I decided to take the overnight ferry as the timing fit my schedule well. I left London Liverpool Street at 7:32pm on a direct train to Harwich, which arrived at 8:54pm. When you arrive at the train station you walk upstairs to the initial check-in area where they validate your journey (be sure to print out your itinerary):
After you check in, you go through a short security check (much less invasive than an airport, you can leave your computers and liquids just where they are!) and then pick up your cabin key and board a shuttle bus that takes you right onto the ship. Boarding begins a couple hours before departure to allow you to get settled into your cabin. Even the lowest category cabins (like the interior one I booked) all have TVs, private bathrooms and showers. When booking a single cabin, you actually get the same cabin you would get for 2 people (2 beds) but you just pay a lower price.
After dropping my luggage off in my cabin I headed to the ship’s dining area to get something to eat. There is a large cafeteria style restaurant on the main guest deck of the ship with a number of different food options at fairly reasonable prices.
After eating I went back to my cabin and went to sleep shortly after the ferry left the port around 11pm. The seas must have been quite calm because I didn’t wake up at all until the “wake up call” at 6:30am (1.5 hours before docking). I didn’t plan on eating breakfast on the ship so I figured I’d sleep another hour or so, but that plan didn’t work out so well as they kept making continuous announcements (breakfast is served, shop is open, etc.) about every 15 minutes until we docked around 8am Dutch time.
Arrival in Holland

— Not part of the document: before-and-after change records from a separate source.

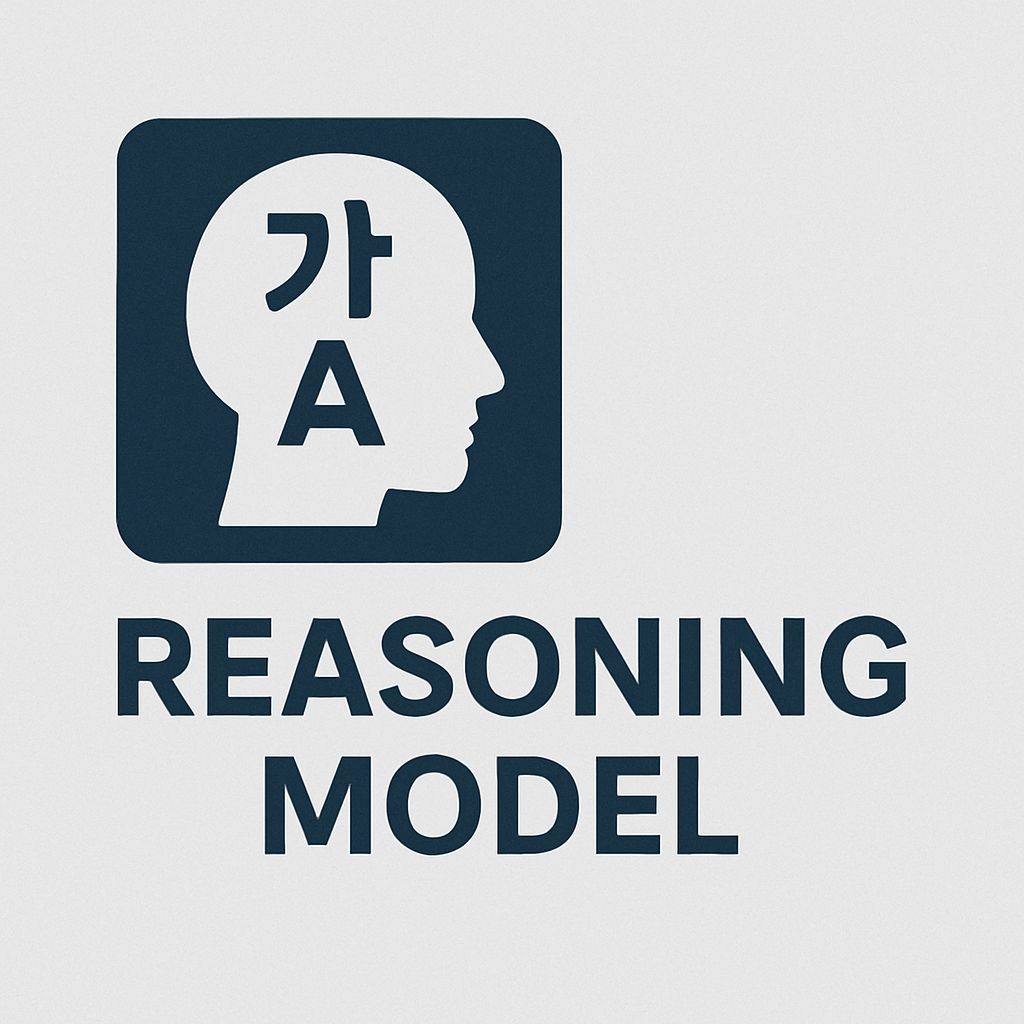
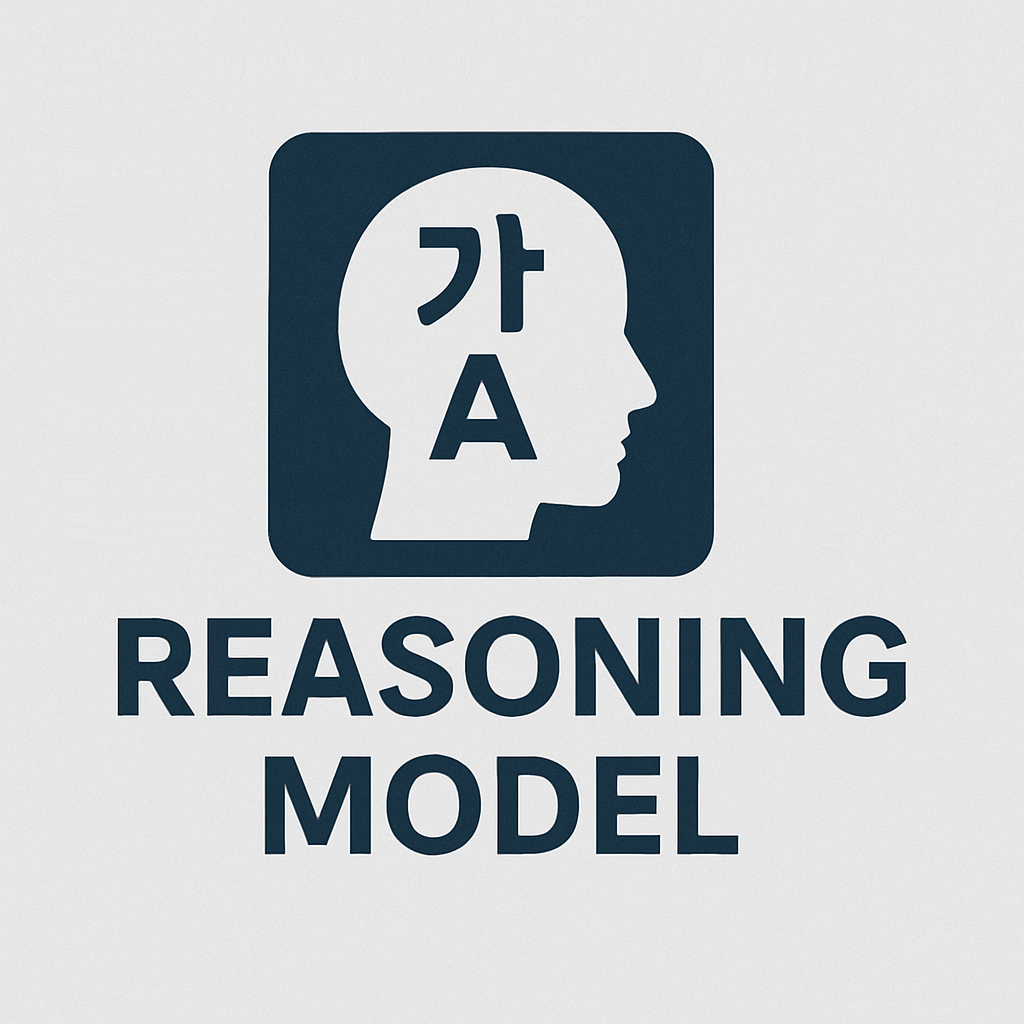
Fix: replace images with gpt generated images

Changed region(s): [[0.0938, 0.0938, 0.7188, 0.5625]]

diff --git a/_projects/2_project.md b/_projects/2_project.md
@@ -2,7 +2,7 @@
 layout: page
 title: Small Langauge Model
 description: Training small language models for on-device deployment.
-img: assets/img/qualcomm.png
+img: assets/img/slm.png
 redirect: https://www.namuhx.com
 importance: 2
 category: work

diff --git a/_projects/3_project.md b/_projects/3_project.md
@@ -1,6 +1,6 @@
 ---
 layout: page
-title: Korean Reasonging Model
+title: Korean Reasoning Model
 description: Training an o1-like large language model capable of reasoning and responding in Korean.
 img: assets/img/reasoning.png
 importance: 2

After exiting the ship, the nice weather treated us to excellent views of the port and ship on the way to the immigration queue (you can really see the size of the ship in relation to the trucks in the pic below). It took a bit of time to go through immigration however as there were only two officers processing all passengers, but after about 15-20 minutes, I was processed through and headed toward the train station Hoek van Holland Haven which is only a couple minutes walk away. Trains leave the station bound for Rotterdam about every 15 minutes or so and from there you can connect to a train to Amsterdam or most other destinations in Holland. The journey from Hoek van Holland to Amsterdam Centraal took about 1.5 hours. Google Maps is a very good resource for NS train schedules and will even tell you which platform the trains depart from.
Although some people would cringe at a journey from London to Amsterdam that takes a total of 14 hours, it may make perfect sense cost-wise and even time-wise to many travelers. You can spend almost the entire day in London, sleep in comfort on the way there, arrive showered and refreshed, and spend a total of £80 or so for the entire journey (mine was a little over £100 as I booked late and the ferry was almost full).
If I had flown instead I would have paid £150 for an airline ticket and probably at least £100 for an extra hotel night in Amsterdam. So the savings and unique experience made it worthwhile to me.